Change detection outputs
++++
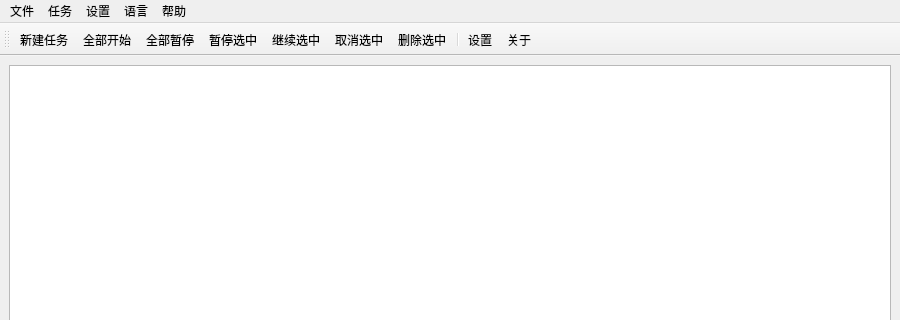
The window that mainwindow.ui (programming666/Downloader) describes before a commit, drawn with Qt 5; both pictures show x 0 to 900 and y 0 to 320 of the 900 by 600 pixel window.
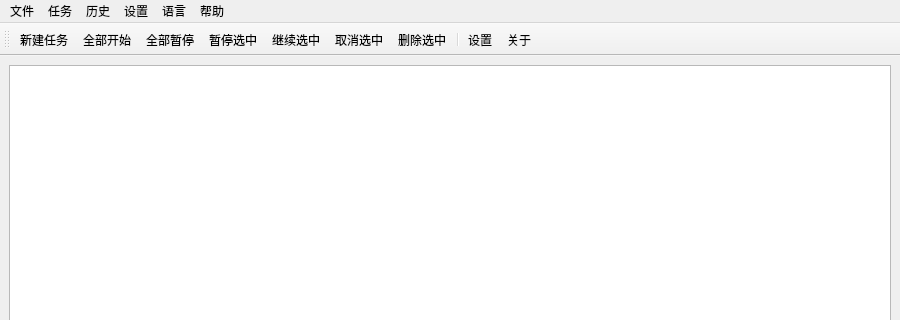
The same window after the commit. Icons and pictures are not drawn.

Commit message:
添加历史记录和定时下载
引入了历史对话和管理器，使用 JSON 格式存储下载历史，以替代之前的 SQLite 实现方案。新增了定时下载对话框、定时下载管理器，并将其与主窗口集成，功能涵盖用户界面操作及系统通知。优化了下载任务中的错误处理机制与日志配置。更新了主窗口及用户界面，以支持新功能和菜单项。

```diff
--- a/mainwindow.ui
+++ b/mainwindow.ui
@@ -67,6 +67,12 @@
     <addaction name="actionChinese"/>
     <addaction name="actionEnglish"/>
    </widget>
+   <widget class="QMenu" name="menuHistory">
+    <property name="title">
+     <string>历史</string>
+    </property>
+    <addaction name="actionViewHistory"/>
+   </widget>
    <widget class="QMenu" name="menuHelp">
     <property name="title">
      <string>帮助</string>
@@ -75,6 +81,7 @@
    </widget>
    <addaction name="menuFile"/>
    <addaction name="menuTask"/>
+   <addaction name="menuHistory"/>
    <addaction name="menuSettings"/>
    <addaction name="menuLanguage"/>
    <addaction name="menuHelp"/>
```
Left out of the diff: 25 changed lines with no effect on the pictures. The commit also changes 21 other files.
++++
The task: Which lines in the records above hold the string "with"? Copy each of them.

Answer to this problem:
The window that mainwindow.ui (programming666/Downloader) describes before a commit, drawn with Qt 5; both pictures show x 0 to 900 and y 0 to 320 of the 900 by 600 pixel window.
Left out of the diff: 25 changed lines with no effect on the pictures. The commit also changes 21 other files.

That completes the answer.